Well, there is a tiny town in the center of the Yucatan Peninsula that may just be home to this very manuscript. Actually, it was the original home of this rare Mayan book. So, wouldn’t it would be wonderful if the lost part of it still remains there? Somewhere. Hiding!
I first learned about the 9 copies of the Chilam Balam a few years ago. Each one is a handwritten book. Although no-one knows for sure the history, it is believed that although they were written down in the 1700’s, after the Spanish conquest, the information in them is much older than that. They are all a bit different and yet also very similar to each other, copies, but not exact copies. Included in the texts are prophecies including a doomsday prophecy!
Over the years, portions of some of them have been found and preserved in museums and private collections. The one I am focusing on today is in the university library at Princeton. …a portion of it, that is.
Of the 141 original pages (folios), the location of only about 16 pages are known.
At least that is what archeologists believe.
For me, these stories unfold in mystical, mysterious ways—like breadcrumbs being left on a dark forest trail. I was in a church in a small town called Uyama. The paintings on the church ceiling were so whimsical—stars, suns, moons—all so very childlike and done in bright reds, yellows and blues. The reason I was there was because I dove down the wrong road several times and decided it must be a bread crumb, so I followed it. I stood gazing at the very unusual images knowing there was something important about them but having no idea what.
Months later, I came across a list of copies of the Chilam Balam. Each is named after the town (pueblo) it was found in. I was so surprised when I found an original had been discovered in Kaua, the cute little town we visit so often, so I googled it and found photographed images I could view online. Imagine how stunned I was to see the same type of whimsical childlike sun moon and stars painting in the manuscript as I did on the ceiling of that church!
A little more digging turned up the fact that the little village where the manuscript was found use to be PART of Uyama where the church is. Years ago, the town divided and is now 2 distinct villages.
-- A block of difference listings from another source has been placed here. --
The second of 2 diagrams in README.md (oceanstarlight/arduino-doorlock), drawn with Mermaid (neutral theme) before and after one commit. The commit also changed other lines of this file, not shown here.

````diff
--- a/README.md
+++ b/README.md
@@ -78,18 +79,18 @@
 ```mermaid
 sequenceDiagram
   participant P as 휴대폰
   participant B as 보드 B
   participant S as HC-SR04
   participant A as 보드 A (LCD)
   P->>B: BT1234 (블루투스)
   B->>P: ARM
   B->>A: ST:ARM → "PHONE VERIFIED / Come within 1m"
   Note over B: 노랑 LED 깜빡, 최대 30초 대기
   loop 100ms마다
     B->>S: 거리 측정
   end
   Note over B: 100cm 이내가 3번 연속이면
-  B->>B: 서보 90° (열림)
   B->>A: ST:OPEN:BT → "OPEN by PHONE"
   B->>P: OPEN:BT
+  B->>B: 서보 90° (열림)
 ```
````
So odd… I had been looking at the painting on a ceiling that I would eventually such similar paintings on the delicate pages of a very old book! (on-line of course)
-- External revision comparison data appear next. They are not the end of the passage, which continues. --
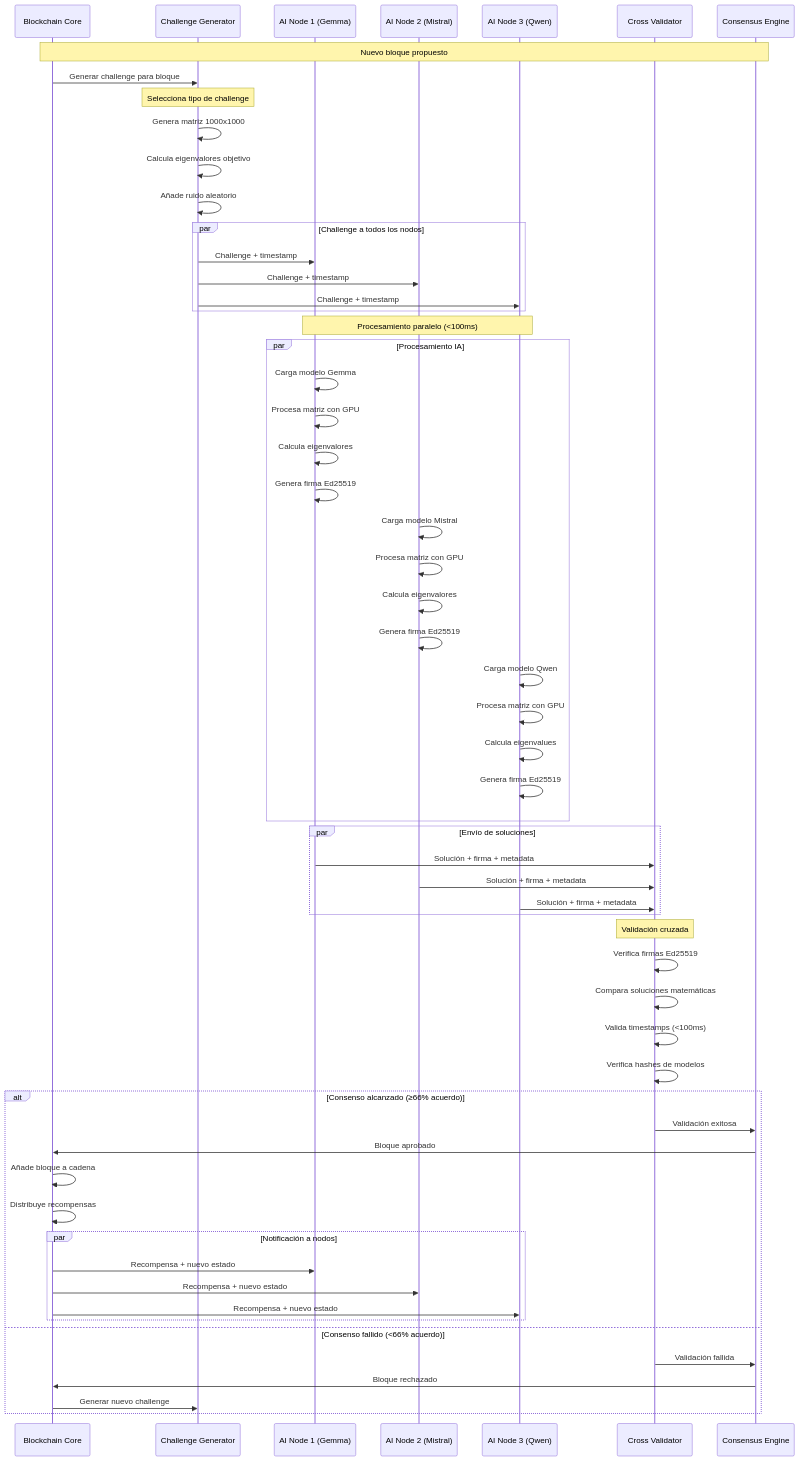
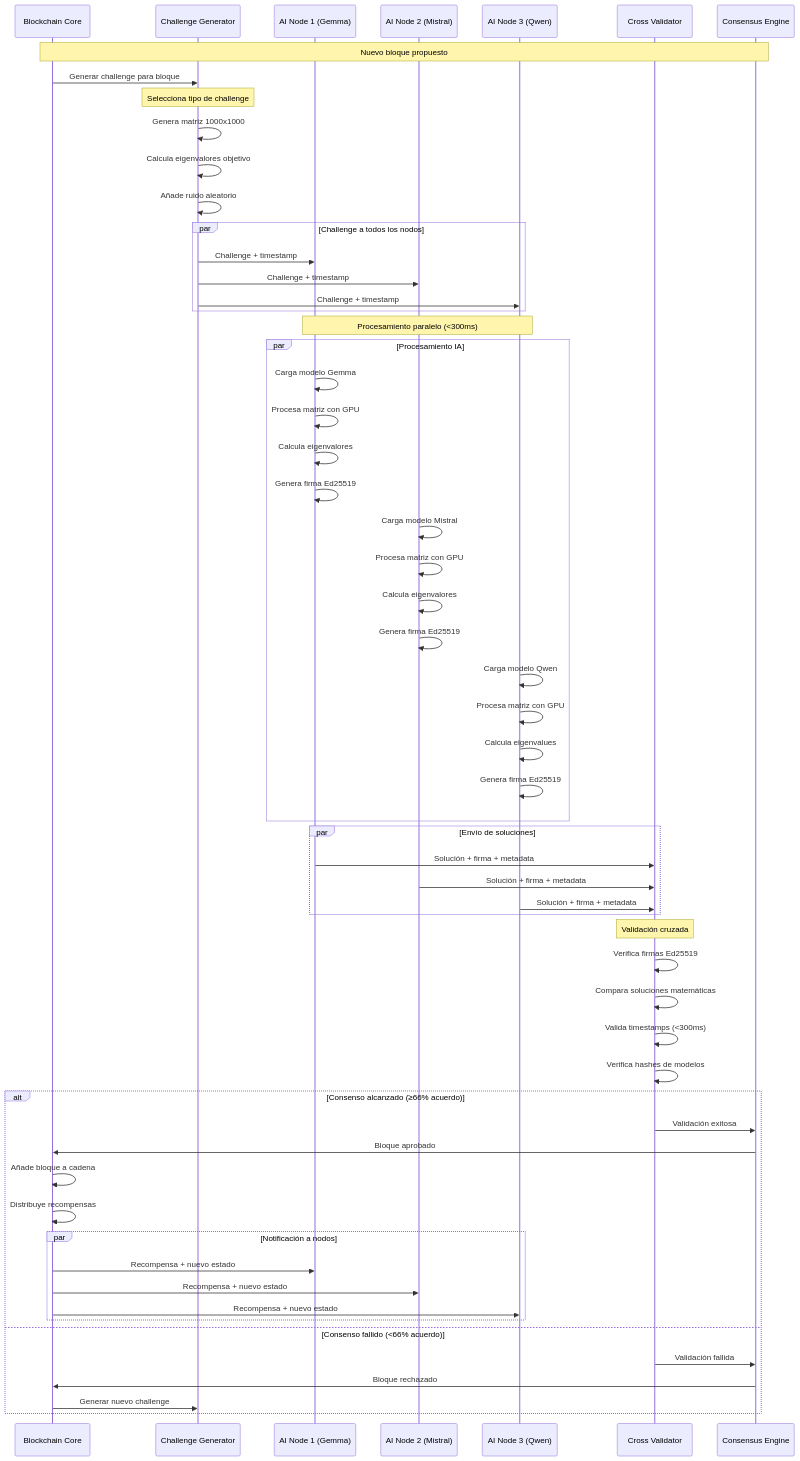
One commit to Zollkron/gamerchain changed the seventh of 12 diagrams in docs/Technical_Whitepaper.md. Above: the diagram before and after it, drawn with Mermaid. The commit also changed other lines of this file and 33 other files, not shown here.

````diff
--- a/docs/Technical_Whitepaper.md
+++ b/docs/Technical_Whitepaper.md
@@ -1061,73 +1061,73 @@
 ```mermaid
 sequenceDiagram
     participant BC as Blockchain Core
     participant CG as Challenge Generator
     participant AI1 as AI Node 1 (Gemma)
     participant AI2 as AI Node 2 (Mistral)
     participant AI3 as AI Node 3 (Qwen)
     participant CV as Cross Validator
     participant CE as Consensus Engine
     
     Note over BC,CE: Nuevo bloque propuesto
     BC->>CG: Generar challenge para bloque #N
     
     Note over CG: Selecciona tipo de challenge
     CG->>CG: Genera matriz 1000x1000
     CG->>CG: Calcula eigenvalores objetivo
     CG->>CG: Añade ruido aleatorio
     
     par Challenge a todos los nodos
         CG->>AI1: Challenge + timestamp
         CG->>AI2: Challenge + timestamp  
         CG->>AI3: Challenge + timestamp
     end
     
-    Note over AI1,AI3: Procesamiento paralelo (<100ms)
+    Note over AI1,AI3: Procesamiento paralelo (<300ms)
     
     par Procesamiento IA
         AI1->>AI1: Carga modelo Gemma
         AI1->>AI1: Procesa matriz con GPU
         AI1->>AI1: Calcula eigenvalores
         AI1->>AI1: Genera firma Ed25519
         
         AI2->>AI2: Carga modelo Mistral
         AI2->>AI2: Procesa matriz con GPU
         AI2->>AI2: Calcula eigenvalores
         AI2->>AI2: Genera firma Ed25519
         
         AI3->>AI3: Carga modelo Qwen
         AI3->>AI3: Procesa matriz con GPU
         AI3->>AI3: Calcula eigenvalues
         AI3->>AI3: Genera firma Ed25519
     end
     
     par Envío de soluciones
         AI1->>CV: Solución + firma + metadata
         AI2->>CV: Solución + firma + metadata
         AI3->>CV: Solución + firma + metadata
     end
     
     Note over CV: Validación cruzada
     CV->>CV: Verifica firmas Ed25519
     CV->>CV: Compara soluciones matemáticas
-    CV->>CV: Valida timestamps (<100ms)
+    CV->>CV: Valida timestamps (<300ms)
     CV->>CV: Verifica hashes de modelos
     
     alt Consenso alcanzado (≥66% acuerdo)
         CV->>CE: Validación exitosa
         CE->>BC: Bloque aprobado
         BC->>BC: Añade bloque a cadena
         BC->>BC: Distribuye recompensas
         
         par Notificación a nodos
             BC->>AI1: Recompensa + nuevo estado
             BC->>AI2: Recompensa + nuevo estado
             BC->>AI3: Recompensa + nuevo estado
         end
         
     else Consenso fallido (<66% acuerdo)
         CV->>CE: Validación fallida
         CE->>BC: Bloque rechazado
         BC->>CG: Generar nuevo challenge
     end
 ```
````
Not long after, I was in Kaua, where the book was originally found, talking to a new friend who is both local and of Maya descent. I don’t even remember what the conversation was about, but almost out of the blue he informed me that his grandfather had a very, very, VERY old book in his house. Of course, his grandfather had long since passed away and this man had no idea what happened to the old book.
Now keep in mind that these homes are usually built at least partly of sticks, maybe some cement, and either a palm or tin roof (not exactly a good place to store ancient manuscripts). The new friend told me he would ask his uncle who now lived in the house if the old book had been thrown away…thrown away!!!!???
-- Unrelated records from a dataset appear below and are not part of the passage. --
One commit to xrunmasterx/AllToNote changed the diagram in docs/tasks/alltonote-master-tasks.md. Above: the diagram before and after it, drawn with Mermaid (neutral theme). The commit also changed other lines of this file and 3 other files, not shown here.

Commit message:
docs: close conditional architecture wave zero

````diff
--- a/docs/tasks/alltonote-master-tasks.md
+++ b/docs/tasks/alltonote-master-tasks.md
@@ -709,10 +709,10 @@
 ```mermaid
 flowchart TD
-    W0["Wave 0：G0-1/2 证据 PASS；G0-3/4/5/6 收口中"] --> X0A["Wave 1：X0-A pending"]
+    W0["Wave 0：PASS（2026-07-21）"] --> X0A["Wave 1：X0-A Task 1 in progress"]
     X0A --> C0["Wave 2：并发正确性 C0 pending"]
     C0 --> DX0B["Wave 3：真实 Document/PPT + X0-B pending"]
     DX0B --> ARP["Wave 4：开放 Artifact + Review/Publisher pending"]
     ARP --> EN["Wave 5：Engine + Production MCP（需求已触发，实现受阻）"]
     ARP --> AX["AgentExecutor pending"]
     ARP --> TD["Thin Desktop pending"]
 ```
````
Time went by. No news. That usually means that nothing was found. Here, rather than call to tell you less than happy news, people will just avoid the question.
I put it in the back of my mind and turned my attention to seeing what else I might learn about this sacred book. So I printed out the pages that were online so that I might take a closer look at them. I was able to read a bit of the Spanish, but most of it was in Mayan, so I decided to take them to Francisco, our good friend/shaman who lives in the same village. Maybe he would be able to read the script or maybe someone he knew would be able to.
He was interested in the copies I brought him, but not as interested as I thought he would be. He called his daughter over to have a look since she is well verse in reading Mayan and she was able to read some of what was still legible. But in the discussion, they wanted to know why I only had part of the book.
I explained that archeologists had only been able to find part of it and the rest was missing.
This was incorrect according to Francisco who is an important member of his community and whose family has lived there for generations. He said the entire book was in the local library!!!!
First, I didn’t know they even had a library. Second, was he sure we were talking about the same thing?
This is one of those stories that you will have to wait to find out what happens next (sorry)! We just didn’t have time to go to the library that day. We were already running late and it looked like a storm was coming in. The continued exploration would have to wait.
I know for sure we are going back in late September, perhaps we will go sooner. I will try to get to the library and see what I can find. (sometimes these things are much harder to accomplish than you might imagine!)
Now imagine this: The book is indeed there, in its entirety, restored to its original location. There in full color and able to be preserved and read by the people whose great, great-grandparents wrote it. What secrets might it hold? What prophecies? What healing incantations and what herbal remedies?
I can’t wait to learn more! (I bet you can’t either!)
On pins and needles,